Posted: June 16, 2011 by tallbloke in flames, Solar physics, solar system dynamics

Andy Revkin over at dotearth, his more than lukewarm blog on the New York Times, has posted a critique of the announcement of a likely grand minimum in solar activity, written by NOAA solar scientist Douglas Biesecker. This page links the google doc and also a powerpoint slideshow.

Revkin says:

I’ll alert the group that came out with the prediction of a new minimum. This debate will need to play out in the peer-reviewed literature, of course.

And the Sun, in the end, will determine who’s right.

Well of course Andy, empirical data is the final arbiter.  And naturally, the issue can now be kicked into the long grass while we wait for the journals to get around to publishing the resulting to and fro.

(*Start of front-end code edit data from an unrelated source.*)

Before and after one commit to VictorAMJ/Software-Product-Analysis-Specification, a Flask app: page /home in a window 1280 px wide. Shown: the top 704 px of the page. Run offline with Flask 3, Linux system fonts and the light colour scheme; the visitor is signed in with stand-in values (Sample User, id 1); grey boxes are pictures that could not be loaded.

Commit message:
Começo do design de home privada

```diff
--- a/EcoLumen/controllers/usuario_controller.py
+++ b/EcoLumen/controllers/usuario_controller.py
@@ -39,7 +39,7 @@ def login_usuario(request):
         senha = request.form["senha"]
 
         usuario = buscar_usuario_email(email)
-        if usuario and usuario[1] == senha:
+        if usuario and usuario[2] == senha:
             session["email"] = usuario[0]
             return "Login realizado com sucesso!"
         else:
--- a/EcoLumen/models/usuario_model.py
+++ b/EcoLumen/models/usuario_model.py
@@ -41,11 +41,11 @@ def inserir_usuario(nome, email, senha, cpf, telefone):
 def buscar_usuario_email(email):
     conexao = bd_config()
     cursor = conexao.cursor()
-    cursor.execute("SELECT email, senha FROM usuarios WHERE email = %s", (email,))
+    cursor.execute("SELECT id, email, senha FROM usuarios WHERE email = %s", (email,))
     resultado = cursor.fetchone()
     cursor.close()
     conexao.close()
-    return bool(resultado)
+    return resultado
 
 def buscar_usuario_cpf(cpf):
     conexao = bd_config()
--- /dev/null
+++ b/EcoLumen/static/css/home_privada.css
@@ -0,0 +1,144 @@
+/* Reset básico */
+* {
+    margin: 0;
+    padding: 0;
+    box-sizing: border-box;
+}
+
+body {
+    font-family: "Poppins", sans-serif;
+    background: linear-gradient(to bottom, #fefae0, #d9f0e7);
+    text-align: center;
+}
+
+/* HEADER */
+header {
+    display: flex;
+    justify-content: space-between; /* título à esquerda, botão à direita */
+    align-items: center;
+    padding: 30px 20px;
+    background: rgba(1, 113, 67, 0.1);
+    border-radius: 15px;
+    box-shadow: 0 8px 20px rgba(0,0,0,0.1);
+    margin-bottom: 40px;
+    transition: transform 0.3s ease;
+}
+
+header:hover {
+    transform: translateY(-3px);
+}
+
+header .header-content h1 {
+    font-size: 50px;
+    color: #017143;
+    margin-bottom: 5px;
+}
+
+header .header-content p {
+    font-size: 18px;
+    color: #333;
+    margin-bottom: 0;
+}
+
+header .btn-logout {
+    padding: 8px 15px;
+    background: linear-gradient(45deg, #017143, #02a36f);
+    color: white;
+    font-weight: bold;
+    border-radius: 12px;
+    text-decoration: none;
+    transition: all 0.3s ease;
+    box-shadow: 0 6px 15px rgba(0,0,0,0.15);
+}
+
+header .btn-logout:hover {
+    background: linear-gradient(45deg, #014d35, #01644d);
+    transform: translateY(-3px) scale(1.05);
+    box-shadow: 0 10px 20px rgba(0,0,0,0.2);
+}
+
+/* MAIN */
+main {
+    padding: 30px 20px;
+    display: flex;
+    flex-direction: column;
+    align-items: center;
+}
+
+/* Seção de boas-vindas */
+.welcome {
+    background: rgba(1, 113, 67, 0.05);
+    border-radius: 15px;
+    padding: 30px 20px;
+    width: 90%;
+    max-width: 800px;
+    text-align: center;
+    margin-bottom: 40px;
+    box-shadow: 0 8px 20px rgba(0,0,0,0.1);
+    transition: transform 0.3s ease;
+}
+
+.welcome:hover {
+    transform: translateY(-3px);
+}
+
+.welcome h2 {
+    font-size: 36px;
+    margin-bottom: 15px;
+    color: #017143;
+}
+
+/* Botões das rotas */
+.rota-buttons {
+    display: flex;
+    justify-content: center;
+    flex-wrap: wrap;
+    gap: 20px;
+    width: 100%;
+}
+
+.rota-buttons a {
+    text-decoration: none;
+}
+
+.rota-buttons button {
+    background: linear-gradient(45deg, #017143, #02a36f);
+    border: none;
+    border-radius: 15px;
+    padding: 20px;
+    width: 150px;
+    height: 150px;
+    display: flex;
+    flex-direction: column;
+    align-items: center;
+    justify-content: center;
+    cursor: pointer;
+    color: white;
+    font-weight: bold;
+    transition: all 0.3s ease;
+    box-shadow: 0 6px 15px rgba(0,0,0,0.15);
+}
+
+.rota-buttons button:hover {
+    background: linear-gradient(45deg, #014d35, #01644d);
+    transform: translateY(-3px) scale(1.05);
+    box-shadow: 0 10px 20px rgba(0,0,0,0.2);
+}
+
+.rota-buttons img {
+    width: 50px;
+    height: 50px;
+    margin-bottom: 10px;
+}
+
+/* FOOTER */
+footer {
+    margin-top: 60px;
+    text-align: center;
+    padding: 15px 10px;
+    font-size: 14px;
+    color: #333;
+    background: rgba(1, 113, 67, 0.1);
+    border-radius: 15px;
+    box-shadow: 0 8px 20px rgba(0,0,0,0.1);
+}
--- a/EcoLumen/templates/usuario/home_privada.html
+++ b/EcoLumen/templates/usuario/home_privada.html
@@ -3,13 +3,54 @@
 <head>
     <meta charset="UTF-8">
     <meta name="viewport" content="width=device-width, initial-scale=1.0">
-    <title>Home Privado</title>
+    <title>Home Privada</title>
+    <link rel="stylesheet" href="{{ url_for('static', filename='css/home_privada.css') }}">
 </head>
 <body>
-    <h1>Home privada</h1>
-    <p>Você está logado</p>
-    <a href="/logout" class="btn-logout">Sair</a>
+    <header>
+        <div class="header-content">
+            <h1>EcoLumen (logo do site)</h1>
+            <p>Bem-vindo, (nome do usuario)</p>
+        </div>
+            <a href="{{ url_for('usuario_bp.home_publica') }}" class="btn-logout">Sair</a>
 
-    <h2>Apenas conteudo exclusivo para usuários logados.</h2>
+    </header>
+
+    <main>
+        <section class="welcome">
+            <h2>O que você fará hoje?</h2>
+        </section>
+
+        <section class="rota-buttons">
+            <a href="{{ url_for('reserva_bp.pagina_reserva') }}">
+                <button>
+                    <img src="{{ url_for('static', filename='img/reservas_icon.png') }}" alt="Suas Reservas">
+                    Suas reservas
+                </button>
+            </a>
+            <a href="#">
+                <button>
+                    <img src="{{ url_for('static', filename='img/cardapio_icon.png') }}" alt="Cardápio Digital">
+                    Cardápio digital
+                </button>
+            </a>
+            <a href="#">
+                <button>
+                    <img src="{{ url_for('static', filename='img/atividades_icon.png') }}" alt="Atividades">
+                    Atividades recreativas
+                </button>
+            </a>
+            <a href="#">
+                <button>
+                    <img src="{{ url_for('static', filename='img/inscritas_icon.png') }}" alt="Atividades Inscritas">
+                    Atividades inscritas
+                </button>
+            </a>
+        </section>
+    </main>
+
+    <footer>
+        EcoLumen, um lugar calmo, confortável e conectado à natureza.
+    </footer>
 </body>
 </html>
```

The thrust of Biesecker’s argument is the uncertainty inherent in the extrapolation of trends from short datasets. Something his colleagues at NOAA who draw conclusions about other aspects of climate change should take careful note of.

Biesecker says a couple of curious things in the document, including this:

Many people, including Dikpati et al and the cycle 24 panel predicted a ‘late’ start to cycle 24.

News to me. Dikpati forecast a very high cycle 24, and was, I seem to recall, part of the NSSTC panel which produced the first couple of frames of the ever-changing solar cycle 24 ‘prediction’ seen below. I guess we’ll let the mainstream heavyweights slug it out while we get on with the business of creating actually useful longer term prediction tools like the ones Theodor Landscheidt developed.

My thanks to talkshop contributor OrkneyLad for the latest version of this animated image.

  1. Tenuc says:

    Predictions of solar activity are much like predictions of sea ice in that there is enough ‘flex’ in the underlying theory/model to allow for a broad range of possible outcomes. This means that at least one ‘expert’ is likely to be close to the observed reality and this prevents the underlying hypothesis being seen to be falsified.

    This behaviour is usually a sign that the theory/model is wrong in some major aspect – bit like French soldiers who mark the bullseye on their targets after they’ve fired their shots…:)

    The scientists involved would make better progress if they started to look for alternative conjectures, rather than defending the current paradigm.

  2. bill says:

    one thing missing from the calculations is the effect of Alfven waves generated by sun grazing or diving meteors that appears to ‘sap’ magnetic energy from the sun via CMEs.

    since the association of meteors and CMEs seems to be the norm, it is likely that the Alfven waves connect to the CME point before the meteor arrives with the coup – de- gras (which is a result of the Alfven waves – rather than physical contact).

    weaker suns invite an increase in meteors so that the weakness of a cycle would have to include a guess as to the availability of invitees

  3. With the AID of some Kool the Sun will not cool… 🙂